The ortolan bunting, aka ortolan, can be found throughout Europe, into western Asia, and they migrate down into Africa. They like open landscapes with trees, sparsely distributed shrubs, and thinned out grassy vegetation. These birds can also be seen inhabiting thickets, forest edges, and even gardens. Due to their wide spread population and large numbers – just under 18,000,000 – these birds are listed as Least Concern by the IUCN. Although their numbers are listed as decreasing.
First the Stats…
Scientific name: Emberiza hortulana
Weight: Up to .7 ounce
Length: Up to 6.7 inches
Wingspan: Up to 11.4 inches
Lifespan: Up to 5.8 years
Now on to the Facts!
1.) The ortolan bunting is typically solitary, in nature. But will gather into small groupings when food is abundant.
2.) These birds are diurnal (active during the day).
3.) They hop, walk, or run, when looking for insects.
4.) When threatened, they will typically fly away to a low laying branch or nearby fence for safety.
5.) Their typically heard call sounds like, “Tsi.”
But wait, there’s more on the ortolan bunting!
6.) Throughout the year, these birds will eat mostly seeds. However, during breeding season, they switch over to a variety of insects.
7.) Ortolans breed from mid April to early June.
Did you know…?
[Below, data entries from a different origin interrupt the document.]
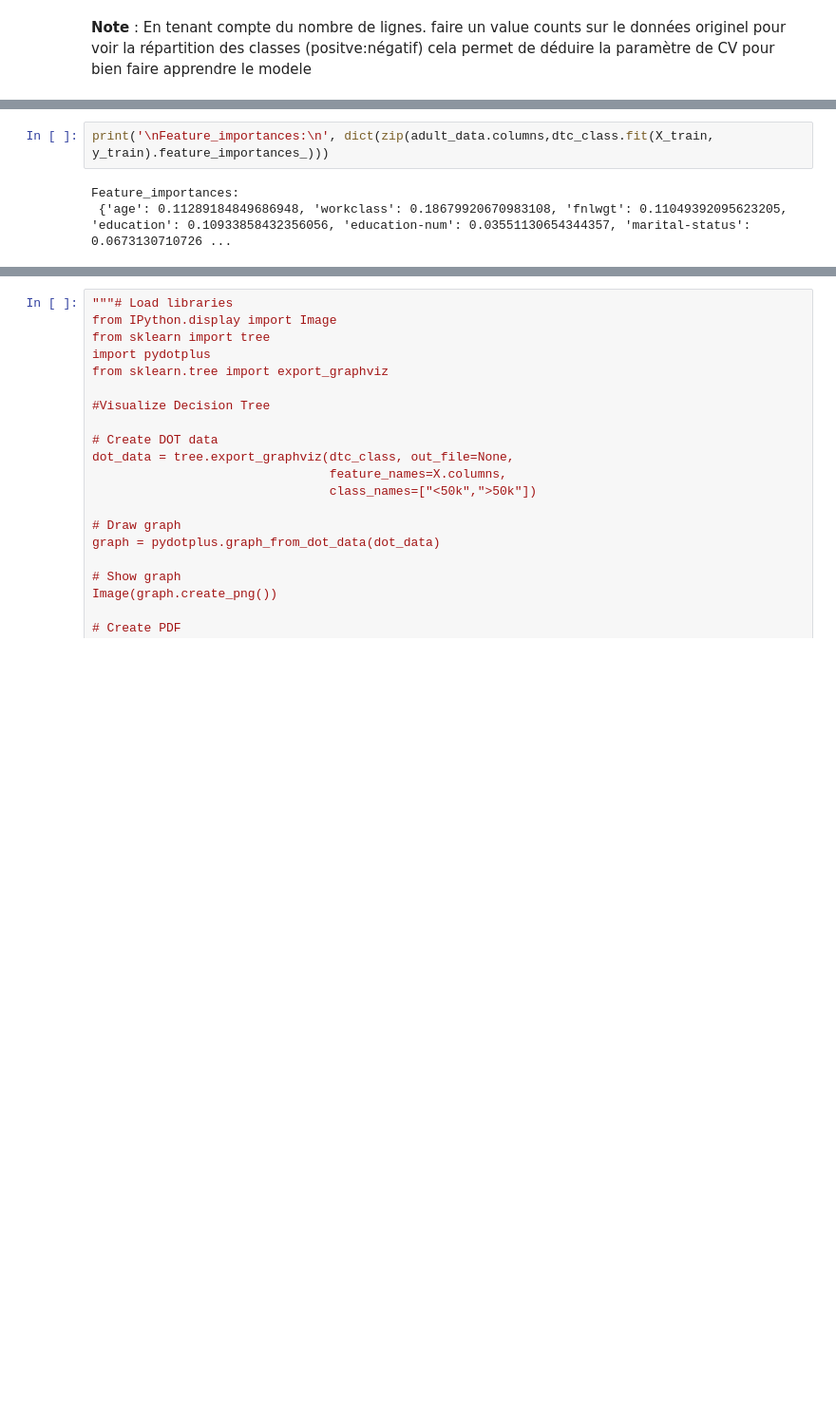
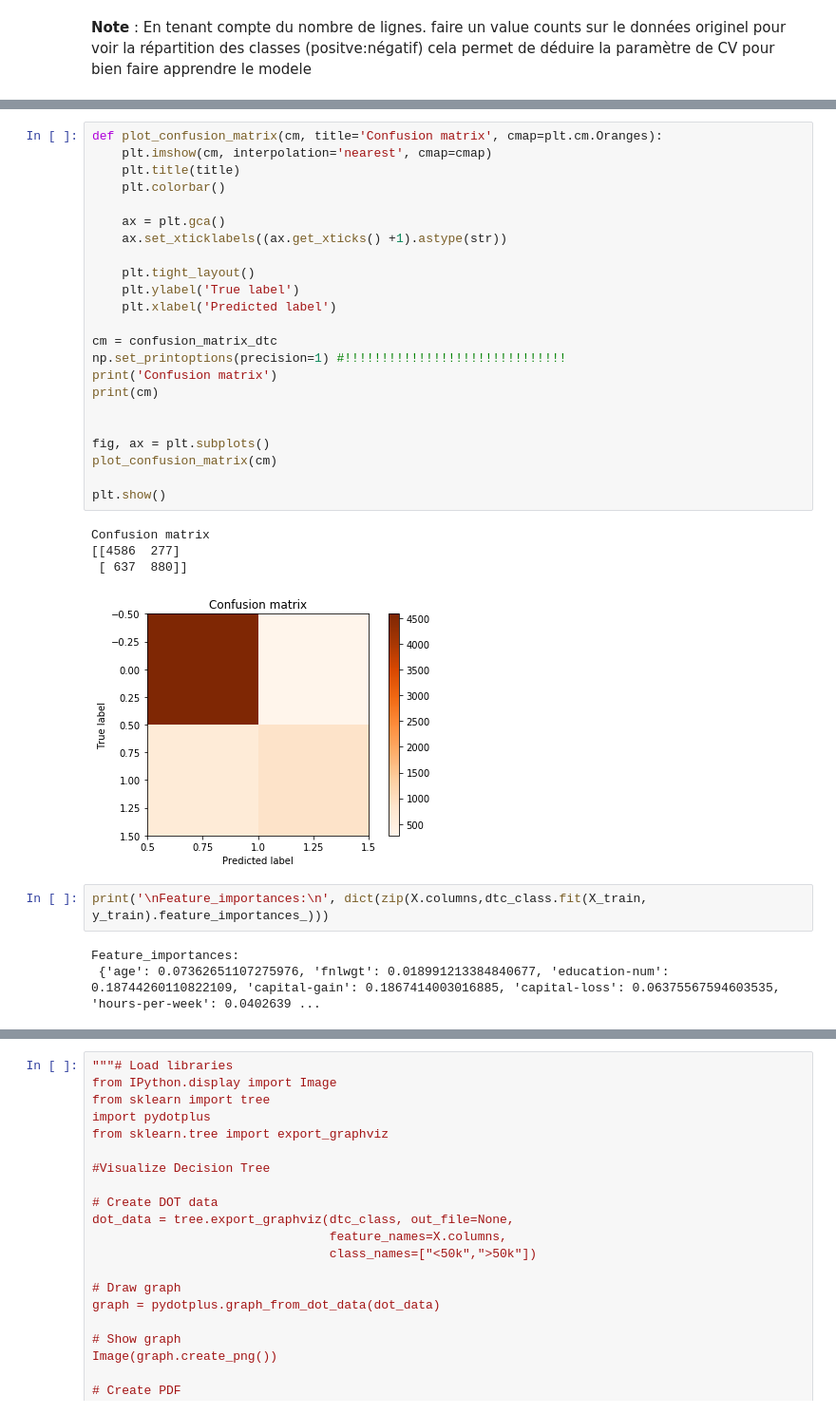
Before and after one commit to sandrineh/data-labs, a Jupyter notebook: module-3/supervised-learning-project/your-code/Supervised-learning-project.ipynb, the cells around one changed output, grey strips where cells are left out. Shown at 95% size. Saved outputs shown, nothing was run; the diff lists cells and outputs as text; blank space fills up the shorter version.

```diff
--- a/module-3/supervised-learning-project/your-code/Supervised-learning-project.ipynb
+++ b/module-3/supervised-learning-project/your-code/Supervised-learning-project.ipynb
@@ -390,5 +493,33 @@ confusion_matrix:
+# %%
+def plot_confusion_matrix(cm, title='Confusion matrix', cmap=plt.cm.Oranges):
+    plt.imshow(cm, interpolation='nearest', cmap=cmap)
+    plt.title(title)
+    plt.colorbar()
+
+    ax = plt.gca()
+    ax.set_xticklabels((ax.get_xticks() +1).astype(str))
+
+    plt.tight_layout()
+    plt.ylabel('True label')
+    plt.xlabel('Predicted label')
+
+cm = confusion_matrix_dtc
+np.set_printoptions(precision=1) #!!!!!!!!!!!!!!!!!!!!!!!!!!!!!!
+print('Confusion matrix')
+print(cm)
+
+
+fig, ax = plt.subplots()
+plot_confusion_matrix(cm)
+
+plt.show()
+# %% [output]
+Confusion matrix
+[[4586  277]
+ [ 637  880]]
+[figure, added]
 # %%
-print('\nFeature_importances:\n', dict(zip(adult_data.columns,dtc_class.fit(X_train, y_train).feature_importances_)))
+print('\nFeature_importances:\n', dict(zip(X.columns,dtc_class.fit(X_train, y_train).feature_importances_)))
 # %% [output]
 Feature_importances:
- {'age': 0.11289184849686948, 'workclass': 0.18679920670983108, 'fnlwgt': 0.11049392095623205, 'education': 0.10933858432356056, 'education-num': 0.03551130654344357, 'marital-status': 0.0673130710726 ...
+ {'age': 0.07362651107275976, 'fnlwgt': 0.018991213384840677, 'education-num': 0.18744260110822109, 'capital-gain': 0.1867414003016885, 'capital-loss': 0.06375567594603535, 'hours-per-week': 0.0402639 ...
```
Also changed, not shown: parts of 39 cells of this notebook.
These birds can reach flight speeds of up to 45 mph.
8.) Their nest is constructed on the ground, hidden within bushes and/or taller grasses.
9.) The nest is built with leaves, thin roots, and dry stems.
10.) Females lay up to 5 eggs that hatch within 12 days.
But wait, there’s still more on the ortolan bunting!
11.) The chicks remain in the nest for up to 13 days. At which time, they begin to take flight.
12.) Both parents raise the chicks.
14.) The ortolan is served in French cuisine, as an illegal delicacy, typically they are cooked and eaten whole. Traditionally diners of these birds will cover their head with their napkin, or a towel, while eating them. It is thought that covering the diner’s head allows for them to spit out the bones of the bird, without being seen doing so.
15.) Ortolans are migratory and head all the way south, to Africa, each year during the winter.
Now a Short Ortolan Bunting Video!
The video talks, in part, of how a ortolan is consumed. It could be mildly disturbing to some.
Be sure to share & comment below! Also, check out the Critter Science YouTube channel. Videos added regularly!
Want to suggest a critter for me to write about? Let me know here.
Think you know a lot about critters? Try your hand at these fun, free quizzes:
Photo credit: Pierre Dalous